### Exercise brief
Report each line of the data below in which "html" appears.

[Saved entries]
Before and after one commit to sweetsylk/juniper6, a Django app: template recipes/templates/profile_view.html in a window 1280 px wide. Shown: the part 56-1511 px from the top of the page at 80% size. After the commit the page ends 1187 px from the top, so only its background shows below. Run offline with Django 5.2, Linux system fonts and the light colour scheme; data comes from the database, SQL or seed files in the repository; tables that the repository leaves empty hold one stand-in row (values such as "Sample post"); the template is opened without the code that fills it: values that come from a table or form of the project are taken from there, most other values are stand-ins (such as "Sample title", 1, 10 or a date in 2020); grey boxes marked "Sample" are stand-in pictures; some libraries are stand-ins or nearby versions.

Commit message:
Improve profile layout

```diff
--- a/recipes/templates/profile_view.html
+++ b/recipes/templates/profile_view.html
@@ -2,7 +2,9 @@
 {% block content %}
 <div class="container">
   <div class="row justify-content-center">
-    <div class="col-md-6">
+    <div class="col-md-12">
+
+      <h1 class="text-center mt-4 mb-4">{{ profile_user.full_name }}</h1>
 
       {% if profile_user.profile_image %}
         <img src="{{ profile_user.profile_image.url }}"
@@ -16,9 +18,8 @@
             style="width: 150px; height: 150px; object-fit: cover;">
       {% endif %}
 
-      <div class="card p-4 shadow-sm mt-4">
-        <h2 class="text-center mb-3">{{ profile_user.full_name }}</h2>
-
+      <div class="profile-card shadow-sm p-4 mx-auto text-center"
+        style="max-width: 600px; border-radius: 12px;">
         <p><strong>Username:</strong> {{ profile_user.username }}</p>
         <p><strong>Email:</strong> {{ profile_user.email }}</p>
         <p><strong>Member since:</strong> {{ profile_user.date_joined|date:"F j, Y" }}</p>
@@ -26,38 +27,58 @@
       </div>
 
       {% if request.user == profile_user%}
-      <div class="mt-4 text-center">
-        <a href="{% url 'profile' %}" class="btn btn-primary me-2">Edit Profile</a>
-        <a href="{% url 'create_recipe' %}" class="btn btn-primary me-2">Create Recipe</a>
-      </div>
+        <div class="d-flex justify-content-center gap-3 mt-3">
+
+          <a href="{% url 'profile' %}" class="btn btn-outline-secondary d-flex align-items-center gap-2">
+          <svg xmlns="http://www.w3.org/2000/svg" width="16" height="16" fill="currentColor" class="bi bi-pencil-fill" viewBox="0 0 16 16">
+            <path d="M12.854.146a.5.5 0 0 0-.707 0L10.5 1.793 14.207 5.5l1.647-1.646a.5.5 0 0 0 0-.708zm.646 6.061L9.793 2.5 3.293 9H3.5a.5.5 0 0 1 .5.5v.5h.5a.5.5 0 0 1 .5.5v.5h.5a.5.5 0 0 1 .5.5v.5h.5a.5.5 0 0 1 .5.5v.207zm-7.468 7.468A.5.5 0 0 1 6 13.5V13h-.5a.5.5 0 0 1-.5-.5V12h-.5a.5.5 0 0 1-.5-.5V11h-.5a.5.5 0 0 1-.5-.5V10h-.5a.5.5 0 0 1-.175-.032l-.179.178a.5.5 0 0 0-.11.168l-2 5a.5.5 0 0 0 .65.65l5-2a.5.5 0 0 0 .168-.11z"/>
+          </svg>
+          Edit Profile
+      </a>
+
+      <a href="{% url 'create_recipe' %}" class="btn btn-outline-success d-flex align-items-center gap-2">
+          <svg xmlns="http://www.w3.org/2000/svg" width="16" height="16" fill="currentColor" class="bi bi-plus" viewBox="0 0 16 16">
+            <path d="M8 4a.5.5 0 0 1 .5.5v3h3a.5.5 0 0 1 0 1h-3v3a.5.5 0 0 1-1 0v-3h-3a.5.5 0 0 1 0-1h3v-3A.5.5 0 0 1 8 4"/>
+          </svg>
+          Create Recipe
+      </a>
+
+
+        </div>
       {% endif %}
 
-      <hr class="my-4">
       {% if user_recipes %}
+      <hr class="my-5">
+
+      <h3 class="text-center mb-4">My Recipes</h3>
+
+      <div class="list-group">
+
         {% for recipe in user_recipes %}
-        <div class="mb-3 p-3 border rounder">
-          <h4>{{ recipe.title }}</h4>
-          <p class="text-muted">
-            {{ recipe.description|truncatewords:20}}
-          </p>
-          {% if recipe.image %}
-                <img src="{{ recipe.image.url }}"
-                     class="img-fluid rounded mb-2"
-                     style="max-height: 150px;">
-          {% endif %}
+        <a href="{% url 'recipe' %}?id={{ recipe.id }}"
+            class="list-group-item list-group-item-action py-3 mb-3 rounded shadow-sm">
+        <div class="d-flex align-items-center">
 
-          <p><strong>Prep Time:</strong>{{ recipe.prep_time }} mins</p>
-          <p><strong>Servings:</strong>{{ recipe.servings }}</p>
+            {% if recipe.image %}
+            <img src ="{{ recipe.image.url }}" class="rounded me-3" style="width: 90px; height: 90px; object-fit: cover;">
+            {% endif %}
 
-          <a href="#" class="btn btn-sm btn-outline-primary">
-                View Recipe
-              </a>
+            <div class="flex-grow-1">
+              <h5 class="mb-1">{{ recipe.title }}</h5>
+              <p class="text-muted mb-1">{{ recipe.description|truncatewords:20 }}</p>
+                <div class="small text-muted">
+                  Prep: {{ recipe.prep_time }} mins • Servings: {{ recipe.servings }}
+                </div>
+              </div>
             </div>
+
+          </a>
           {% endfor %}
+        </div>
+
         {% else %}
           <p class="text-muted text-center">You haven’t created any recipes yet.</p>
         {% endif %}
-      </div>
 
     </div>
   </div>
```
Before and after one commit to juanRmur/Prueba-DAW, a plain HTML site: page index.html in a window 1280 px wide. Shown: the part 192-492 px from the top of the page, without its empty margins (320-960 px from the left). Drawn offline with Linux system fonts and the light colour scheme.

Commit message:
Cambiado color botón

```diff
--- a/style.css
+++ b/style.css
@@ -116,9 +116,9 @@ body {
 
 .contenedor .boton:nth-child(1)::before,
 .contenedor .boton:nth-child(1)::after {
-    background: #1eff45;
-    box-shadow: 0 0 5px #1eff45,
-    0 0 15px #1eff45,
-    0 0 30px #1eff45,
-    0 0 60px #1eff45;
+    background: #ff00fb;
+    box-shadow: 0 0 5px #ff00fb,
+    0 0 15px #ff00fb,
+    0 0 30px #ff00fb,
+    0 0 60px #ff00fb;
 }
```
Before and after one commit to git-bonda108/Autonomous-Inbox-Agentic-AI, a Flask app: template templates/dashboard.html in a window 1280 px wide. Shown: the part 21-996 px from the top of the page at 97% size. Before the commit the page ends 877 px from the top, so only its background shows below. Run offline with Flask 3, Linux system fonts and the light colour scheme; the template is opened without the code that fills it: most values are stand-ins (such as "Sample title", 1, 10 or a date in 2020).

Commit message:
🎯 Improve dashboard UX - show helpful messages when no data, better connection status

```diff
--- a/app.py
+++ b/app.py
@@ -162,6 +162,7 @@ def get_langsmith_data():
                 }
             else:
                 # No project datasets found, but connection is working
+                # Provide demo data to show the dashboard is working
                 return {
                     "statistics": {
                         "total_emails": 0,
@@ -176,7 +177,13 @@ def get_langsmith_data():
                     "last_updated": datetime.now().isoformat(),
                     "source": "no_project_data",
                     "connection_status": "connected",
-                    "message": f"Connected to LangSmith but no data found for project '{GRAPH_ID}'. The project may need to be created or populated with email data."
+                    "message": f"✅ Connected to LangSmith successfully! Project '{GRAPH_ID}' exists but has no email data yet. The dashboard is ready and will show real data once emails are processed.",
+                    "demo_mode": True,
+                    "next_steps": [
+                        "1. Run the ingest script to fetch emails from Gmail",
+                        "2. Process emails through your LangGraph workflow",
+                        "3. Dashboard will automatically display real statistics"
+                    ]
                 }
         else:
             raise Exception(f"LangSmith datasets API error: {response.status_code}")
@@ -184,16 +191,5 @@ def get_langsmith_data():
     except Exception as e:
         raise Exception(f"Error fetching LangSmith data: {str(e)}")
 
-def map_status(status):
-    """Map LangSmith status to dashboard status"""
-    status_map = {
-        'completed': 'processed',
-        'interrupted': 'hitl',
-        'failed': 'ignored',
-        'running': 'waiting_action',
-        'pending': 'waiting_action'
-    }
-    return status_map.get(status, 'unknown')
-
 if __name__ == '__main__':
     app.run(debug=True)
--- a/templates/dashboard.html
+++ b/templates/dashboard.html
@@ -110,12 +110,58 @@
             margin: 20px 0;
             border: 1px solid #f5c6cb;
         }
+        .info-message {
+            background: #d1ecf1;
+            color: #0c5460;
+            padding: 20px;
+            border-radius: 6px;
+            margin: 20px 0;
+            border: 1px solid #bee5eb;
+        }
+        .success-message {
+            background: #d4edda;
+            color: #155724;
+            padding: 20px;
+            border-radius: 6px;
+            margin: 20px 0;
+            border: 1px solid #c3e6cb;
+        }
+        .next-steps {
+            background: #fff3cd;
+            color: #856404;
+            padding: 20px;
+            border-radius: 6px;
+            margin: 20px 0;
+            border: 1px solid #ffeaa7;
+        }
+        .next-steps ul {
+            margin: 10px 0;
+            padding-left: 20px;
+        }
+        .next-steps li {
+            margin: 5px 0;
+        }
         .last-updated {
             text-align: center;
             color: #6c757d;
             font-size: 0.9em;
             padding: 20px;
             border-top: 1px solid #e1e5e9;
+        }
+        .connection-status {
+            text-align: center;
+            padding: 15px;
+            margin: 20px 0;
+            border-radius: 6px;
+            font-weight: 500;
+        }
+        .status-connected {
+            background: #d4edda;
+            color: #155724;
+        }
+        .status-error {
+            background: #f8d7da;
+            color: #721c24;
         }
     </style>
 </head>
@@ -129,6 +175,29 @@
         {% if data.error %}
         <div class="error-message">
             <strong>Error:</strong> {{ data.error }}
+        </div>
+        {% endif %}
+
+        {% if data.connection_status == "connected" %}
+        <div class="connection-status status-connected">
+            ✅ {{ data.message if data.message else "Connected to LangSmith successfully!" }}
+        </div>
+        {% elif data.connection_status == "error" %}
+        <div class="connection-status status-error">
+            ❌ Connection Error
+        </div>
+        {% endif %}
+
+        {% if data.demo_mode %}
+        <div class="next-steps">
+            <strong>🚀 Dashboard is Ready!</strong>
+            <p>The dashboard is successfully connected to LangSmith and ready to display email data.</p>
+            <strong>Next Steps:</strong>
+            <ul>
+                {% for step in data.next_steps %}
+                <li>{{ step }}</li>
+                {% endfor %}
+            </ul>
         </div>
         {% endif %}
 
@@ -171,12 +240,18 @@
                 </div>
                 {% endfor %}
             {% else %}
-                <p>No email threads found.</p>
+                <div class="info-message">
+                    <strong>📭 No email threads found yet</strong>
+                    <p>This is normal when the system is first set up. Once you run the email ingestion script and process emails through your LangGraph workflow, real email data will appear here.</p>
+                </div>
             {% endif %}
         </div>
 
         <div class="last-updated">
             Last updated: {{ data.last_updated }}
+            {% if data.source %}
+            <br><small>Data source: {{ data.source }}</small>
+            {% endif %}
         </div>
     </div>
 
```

### Task response
Before and after one commit to sweetsylk/juniper6, a Django app: template recipes/templates/profile_view.html in a window 1280 px wide. Shown: the part 56-1511 px from the top of the page at 80% size. After the commit the page ends 1187 px from the top, so only its background shows below. Run offline with Django 5.2, Linux system fonts and the light colour scheme; data comes from the database, SQL or seed files in the repository; tables that the repository leaves empty hold one stand-in row (values such as "Sample post"); the template is opened without the code that fills it: values that come from a table or form of the project are taken from there, most other values are stand-ins (such as "Sample title", 1, 10 or a date in 2020); grey boxes marked "Sample" are stand-in pictures; some libraries are stand-ins or nearby versions.
--- a/recipes/templates/profile_view.html
+++ b/recipes/templates/profile_view.html
Before and after one commit to juanRmur/Prueba-DAW, a plain HTML site: page index.html in a window 1280 px wide. Shown: the part 192-492 px from the top of the page, without its empty margins (320-960 px from the left). Drawn offline with Linux system fonts and the light colour scheme.
Before and after one commit to git-bonda108/Autonomous-Inbox-Agentic-AI, a Flask app: template templates/dashboard.html in a window 1280 px wide. Shown: the part 21-996 px from the top of the page at 97% size. Before the commit the page ends 877 px from the top, so only its background shows below. Run offline with Flask 3, Linux system fonts and the light colour scheme; the template is opened without the code that fills it: most values are stand-ins (such as "Sample title", 1, 10 or a date in 2020).
--- a/templates/dashboard.html
+++ b/templates/dashboard.html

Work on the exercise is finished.